The heat wave and drought took almost half of the crop yield in a few important barley growing regions in Northern and Eastern Germany this summer**, and Sweden's cereal harvest was at its lowest since 1959 with barley yields dropping to only 45% of the average numbers.*** Climate change also poses big threats for hop yields, for example one of the most important lager hops, Saaz.
What challenges and issues does this entail for the future of lager beer?
At Humlegårdens Ekolager's brewers' conference in 2018, I asked this question to representatives from malt houses and hop distributors, and despite the very different answers there was one aspect of the future of the beer industry that I made out from all the answers - the importance of flexibility and adaptability in the future. A unique situation in climate history will force brewers worldwide to adapt their brewing procedures while still maintaining quality (and to a certain extent, stay afloat economically). Here are three key points I've identified so far:
1. Flexibility and adaptability - readiness to change malt bills, working with different types of barley crops, high malting expertise
2. Adjunct lagers - with cereal yields in decline, the above mentioned flexibility will have brewers adapting to many different types of crops, depending on which crops can make it in the drought and heat, or milder winters, or the new upcoming ice age when the Gulf stream stops [just kidding, there is no certainty whatsoever that that will happen]. I'm no expert in brewing with every different kind of starch and sugar source, but if I were a brewer right now in it for the long run, I would start looking into brewing with rice, corn, millet, sorghum, among others. Same thing goes for being flexible in spicing, why not take the opportunity to get more aquainted with gruit while we're at it?
3. Quality control will be even more crucial than earlier.

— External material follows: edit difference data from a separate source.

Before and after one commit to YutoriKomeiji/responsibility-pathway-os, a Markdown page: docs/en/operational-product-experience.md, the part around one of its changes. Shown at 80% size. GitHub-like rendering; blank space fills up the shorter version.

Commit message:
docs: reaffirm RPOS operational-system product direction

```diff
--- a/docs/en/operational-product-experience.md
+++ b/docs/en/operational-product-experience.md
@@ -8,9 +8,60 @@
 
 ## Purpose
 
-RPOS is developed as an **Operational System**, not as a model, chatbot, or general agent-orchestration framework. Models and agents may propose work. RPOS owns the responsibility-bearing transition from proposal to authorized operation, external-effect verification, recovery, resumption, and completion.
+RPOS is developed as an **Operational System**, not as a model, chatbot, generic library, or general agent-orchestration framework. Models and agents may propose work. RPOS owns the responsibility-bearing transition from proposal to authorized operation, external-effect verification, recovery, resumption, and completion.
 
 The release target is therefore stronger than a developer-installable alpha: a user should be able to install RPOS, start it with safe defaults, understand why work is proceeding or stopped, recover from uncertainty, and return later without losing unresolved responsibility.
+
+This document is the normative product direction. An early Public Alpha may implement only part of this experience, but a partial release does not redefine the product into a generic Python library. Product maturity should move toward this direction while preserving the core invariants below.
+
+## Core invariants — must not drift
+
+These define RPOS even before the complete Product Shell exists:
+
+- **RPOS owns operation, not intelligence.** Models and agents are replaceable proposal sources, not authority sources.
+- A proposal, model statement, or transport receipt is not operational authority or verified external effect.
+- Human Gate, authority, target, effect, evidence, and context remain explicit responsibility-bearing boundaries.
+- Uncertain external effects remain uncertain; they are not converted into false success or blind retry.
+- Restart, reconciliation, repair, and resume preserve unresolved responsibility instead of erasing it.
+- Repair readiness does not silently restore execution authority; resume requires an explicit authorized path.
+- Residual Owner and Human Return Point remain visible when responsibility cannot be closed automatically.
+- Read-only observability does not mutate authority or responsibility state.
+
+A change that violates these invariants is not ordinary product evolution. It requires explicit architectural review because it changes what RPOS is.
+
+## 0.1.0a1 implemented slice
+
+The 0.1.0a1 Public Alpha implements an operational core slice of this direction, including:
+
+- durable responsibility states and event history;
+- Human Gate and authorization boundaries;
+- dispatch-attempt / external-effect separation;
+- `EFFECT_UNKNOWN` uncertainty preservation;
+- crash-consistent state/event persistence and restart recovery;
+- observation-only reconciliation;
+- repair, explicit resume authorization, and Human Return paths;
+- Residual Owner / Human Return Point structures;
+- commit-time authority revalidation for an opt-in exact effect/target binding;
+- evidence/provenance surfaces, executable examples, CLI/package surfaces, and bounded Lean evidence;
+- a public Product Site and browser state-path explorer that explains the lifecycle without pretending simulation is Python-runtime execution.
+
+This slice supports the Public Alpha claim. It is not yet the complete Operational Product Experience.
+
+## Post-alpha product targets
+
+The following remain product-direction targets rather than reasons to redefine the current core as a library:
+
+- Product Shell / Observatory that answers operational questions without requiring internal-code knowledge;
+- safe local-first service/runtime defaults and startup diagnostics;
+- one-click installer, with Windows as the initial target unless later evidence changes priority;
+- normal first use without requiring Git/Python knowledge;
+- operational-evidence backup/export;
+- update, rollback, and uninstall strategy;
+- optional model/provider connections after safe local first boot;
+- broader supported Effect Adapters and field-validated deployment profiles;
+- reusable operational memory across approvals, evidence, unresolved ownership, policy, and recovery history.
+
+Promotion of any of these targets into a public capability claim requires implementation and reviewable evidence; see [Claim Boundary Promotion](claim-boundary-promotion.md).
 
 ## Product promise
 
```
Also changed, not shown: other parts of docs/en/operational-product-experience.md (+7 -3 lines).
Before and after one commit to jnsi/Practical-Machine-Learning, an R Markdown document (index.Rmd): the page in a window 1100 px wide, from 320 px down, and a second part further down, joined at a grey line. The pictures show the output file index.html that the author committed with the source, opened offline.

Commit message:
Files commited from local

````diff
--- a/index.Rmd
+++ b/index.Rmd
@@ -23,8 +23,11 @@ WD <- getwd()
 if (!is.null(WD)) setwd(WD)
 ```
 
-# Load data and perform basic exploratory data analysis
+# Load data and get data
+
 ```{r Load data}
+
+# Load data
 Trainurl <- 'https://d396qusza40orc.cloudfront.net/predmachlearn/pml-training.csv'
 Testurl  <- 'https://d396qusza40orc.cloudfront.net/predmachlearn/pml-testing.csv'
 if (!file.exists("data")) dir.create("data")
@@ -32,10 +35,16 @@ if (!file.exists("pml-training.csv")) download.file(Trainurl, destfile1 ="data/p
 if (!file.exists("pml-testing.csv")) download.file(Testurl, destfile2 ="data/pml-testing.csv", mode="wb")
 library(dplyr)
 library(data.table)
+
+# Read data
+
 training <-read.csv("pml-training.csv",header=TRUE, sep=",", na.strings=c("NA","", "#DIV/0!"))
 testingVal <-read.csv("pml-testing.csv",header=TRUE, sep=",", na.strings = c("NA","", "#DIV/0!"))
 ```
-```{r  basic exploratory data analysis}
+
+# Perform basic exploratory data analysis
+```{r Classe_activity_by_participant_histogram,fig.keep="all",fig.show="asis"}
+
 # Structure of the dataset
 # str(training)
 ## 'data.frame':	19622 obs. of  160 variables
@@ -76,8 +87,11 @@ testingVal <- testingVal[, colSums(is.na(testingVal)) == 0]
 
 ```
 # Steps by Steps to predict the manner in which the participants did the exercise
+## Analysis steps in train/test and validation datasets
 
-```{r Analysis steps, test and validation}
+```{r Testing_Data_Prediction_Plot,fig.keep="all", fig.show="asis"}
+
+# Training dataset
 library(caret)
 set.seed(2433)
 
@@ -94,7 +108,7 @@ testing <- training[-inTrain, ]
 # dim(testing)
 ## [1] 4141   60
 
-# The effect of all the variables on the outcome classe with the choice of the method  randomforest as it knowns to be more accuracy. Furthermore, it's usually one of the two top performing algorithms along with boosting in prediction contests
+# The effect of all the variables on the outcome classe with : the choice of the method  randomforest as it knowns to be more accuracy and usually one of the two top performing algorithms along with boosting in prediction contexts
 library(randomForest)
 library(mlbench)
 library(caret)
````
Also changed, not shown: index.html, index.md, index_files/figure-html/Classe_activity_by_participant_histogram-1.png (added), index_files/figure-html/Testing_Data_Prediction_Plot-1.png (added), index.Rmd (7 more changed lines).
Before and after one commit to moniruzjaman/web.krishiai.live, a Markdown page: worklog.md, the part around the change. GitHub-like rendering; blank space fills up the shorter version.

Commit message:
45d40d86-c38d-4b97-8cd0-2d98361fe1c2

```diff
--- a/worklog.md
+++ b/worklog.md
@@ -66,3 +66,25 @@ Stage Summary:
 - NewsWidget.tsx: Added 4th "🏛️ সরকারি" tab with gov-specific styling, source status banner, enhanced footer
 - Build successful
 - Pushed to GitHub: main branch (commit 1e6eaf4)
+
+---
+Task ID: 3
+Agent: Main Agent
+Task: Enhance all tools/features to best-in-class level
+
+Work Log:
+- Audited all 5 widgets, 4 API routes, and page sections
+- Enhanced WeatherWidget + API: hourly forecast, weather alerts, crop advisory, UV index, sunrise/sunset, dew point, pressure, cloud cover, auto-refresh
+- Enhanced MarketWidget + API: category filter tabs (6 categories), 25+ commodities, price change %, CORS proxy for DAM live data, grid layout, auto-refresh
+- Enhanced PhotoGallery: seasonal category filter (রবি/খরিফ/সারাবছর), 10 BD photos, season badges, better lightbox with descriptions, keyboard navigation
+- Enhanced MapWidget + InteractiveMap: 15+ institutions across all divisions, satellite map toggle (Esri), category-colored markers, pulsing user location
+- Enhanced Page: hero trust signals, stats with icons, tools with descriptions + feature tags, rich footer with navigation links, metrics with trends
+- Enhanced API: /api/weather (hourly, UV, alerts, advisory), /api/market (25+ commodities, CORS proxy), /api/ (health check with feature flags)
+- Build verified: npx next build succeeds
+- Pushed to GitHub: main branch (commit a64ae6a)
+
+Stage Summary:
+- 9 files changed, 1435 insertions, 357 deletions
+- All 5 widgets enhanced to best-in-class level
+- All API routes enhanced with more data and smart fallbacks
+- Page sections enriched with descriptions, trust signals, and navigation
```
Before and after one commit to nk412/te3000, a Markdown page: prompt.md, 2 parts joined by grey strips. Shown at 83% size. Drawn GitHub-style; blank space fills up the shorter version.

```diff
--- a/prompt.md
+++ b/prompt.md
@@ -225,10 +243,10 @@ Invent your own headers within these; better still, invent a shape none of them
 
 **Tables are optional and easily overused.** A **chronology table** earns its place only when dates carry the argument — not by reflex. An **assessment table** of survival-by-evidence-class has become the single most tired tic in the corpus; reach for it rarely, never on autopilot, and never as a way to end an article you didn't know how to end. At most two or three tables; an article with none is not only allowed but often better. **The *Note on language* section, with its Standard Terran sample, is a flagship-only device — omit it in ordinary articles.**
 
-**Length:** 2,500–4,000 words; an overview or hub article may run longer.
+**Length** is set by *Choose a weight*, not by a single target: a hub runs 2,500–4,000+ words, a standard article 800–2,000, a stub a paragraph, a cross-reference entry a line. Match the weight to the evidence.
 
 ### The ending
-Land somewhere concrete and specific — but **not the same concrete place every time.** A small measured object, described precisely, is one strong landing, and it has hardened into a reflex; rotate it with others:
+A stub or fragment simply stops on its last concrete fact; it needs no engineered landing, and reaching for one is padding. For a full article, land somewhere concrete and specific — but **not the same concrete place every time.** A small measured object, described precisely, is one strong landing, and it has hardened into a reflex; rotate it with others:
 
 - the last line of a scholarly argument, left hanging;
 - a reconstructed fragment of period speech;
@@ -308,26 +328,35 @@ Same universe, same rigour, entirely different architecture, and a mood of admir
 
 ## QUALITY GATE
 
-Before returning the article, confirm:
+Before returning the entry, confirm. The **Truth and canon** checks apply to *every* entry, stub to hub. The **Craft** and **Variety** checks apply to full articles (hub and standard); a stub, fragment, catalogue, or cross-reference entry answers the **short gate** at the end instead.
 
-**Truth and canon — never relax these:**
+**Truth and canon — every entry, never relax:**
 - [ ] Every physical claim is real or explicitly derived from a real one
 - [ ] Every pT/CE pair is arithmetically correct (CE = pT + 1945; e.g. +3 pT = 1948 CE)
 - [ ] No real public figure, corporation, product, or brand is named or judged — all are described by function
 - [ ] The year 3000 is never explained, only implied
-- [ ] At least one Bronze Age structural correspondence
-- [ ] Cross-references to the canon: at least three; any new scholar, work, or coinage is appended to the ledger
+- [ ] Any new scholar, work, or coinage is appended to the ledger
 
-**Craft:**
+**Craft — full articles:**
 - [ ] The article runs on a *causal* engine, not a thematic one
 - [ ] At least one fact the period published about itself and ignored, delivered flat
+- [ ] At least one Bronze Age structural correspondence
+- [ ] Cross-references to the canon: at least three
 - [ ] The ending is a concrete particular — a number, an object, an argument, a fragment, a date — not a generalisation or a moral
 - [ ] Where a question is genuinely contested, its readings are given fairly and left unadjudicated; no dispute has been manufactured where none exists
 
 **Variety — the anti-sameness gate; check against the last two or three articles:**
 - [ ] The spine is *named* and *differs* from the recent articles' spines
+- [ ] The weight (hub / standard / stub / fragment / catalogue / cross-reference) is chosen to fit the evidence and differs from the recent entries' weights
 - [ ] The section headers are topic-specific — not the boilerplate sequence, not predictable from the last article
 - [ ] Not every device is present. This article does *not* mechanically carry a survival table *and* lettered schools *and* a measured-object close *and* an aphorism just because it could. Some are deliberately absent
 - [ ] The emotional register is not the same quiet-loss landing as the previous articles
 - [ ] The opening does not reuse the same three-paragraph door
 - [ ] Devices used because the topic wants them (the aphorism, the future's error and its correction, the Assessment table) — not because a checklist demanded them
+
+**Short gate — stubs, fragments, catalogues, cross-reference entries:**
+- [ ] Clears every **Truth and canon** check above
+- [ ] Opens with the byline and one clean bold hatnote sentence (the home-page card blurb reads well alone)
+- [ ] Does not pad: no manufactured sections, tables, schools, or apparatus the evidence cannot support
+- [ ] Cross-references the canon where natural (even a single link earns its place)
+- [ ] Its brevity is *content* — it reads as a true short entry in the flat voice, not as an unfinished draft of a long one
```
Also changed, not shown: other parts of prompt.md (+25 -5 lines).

As fun and amazing the boom of microbreweries is, the stakes and the necessity for unrelenting quality control is going to become higher with the increase of the uncertainty of possible crop usage. If push comes to shove, the smaller artisanal breweries might start to decline rapidly, and we might see a faster rate of consolidation and centralization of brewing to the most affluent big breweries.
I believe lager beer has an advantage compared to some other beer styles since lager brewing is already the perhaps most versatile in cereal usage and starch sources on a larger commercial scale. I just feel extra bad for the German lager brewers if (or when) their barley yield keeps declining. That might take a real turn for them and the fundamentals of the taxation laws might have to be completely overlooked. No matter what will happen in the future, it is absolutely crucial that brewers all over the world start taking this into consideration for the future world of beer.